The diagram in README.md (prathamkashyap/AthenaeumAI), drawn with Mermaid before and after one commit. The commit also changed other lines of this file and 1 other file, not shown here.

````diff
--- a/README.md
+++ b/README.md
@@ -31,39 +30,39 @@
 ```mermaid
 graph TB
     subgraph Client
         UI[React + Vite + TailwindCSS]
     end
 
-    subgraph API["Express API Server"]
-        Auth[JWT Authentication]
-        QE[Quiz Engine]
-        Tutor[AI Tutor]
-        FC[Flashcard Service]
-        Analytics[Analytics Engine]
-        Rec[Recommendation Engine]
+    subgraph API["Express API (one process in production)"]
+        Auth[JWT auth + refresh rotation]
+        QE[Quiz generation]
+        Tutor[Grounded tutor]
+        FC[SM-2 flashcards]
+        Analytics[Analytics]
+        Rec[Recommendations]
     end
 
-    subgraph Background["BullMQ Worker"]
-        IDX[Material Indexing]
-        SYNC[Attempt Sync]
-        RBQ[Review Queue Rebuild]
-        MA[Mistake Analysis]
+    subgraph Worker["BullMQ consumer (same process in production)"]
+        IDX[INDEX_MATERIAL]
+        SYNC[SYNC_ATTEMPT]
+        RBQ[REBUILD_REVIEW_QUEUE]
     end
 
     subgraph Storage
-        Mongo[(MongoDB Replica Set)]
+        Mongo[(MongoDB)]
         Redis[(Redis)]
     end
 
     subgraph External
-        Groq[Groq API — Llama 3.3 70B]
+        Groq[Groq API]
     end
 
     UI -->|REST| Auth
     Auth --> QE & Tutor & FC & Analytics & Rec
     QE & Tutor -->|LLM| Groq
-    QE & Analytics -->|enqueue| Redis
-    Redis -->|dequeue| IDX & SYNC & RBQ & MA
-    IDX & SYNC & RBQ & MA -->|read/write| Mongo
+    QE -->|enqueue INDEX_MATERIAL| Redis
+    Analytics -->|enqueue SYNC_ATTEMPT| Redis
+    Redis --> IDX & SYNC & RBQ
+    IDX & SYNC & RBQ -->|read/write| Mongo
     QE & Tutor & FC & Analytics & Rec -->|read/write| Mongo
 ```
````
|---|
[PROBLEM TO WORK ON]:
When the word "Groq" turns up on a line of the material above, copy that line.

[TASK OUTPUT]:
-        Groq[Groq API — Llama 3.3 70B]
+        Groq[Groq API]
     QE & Tutor -->|LLM| Groq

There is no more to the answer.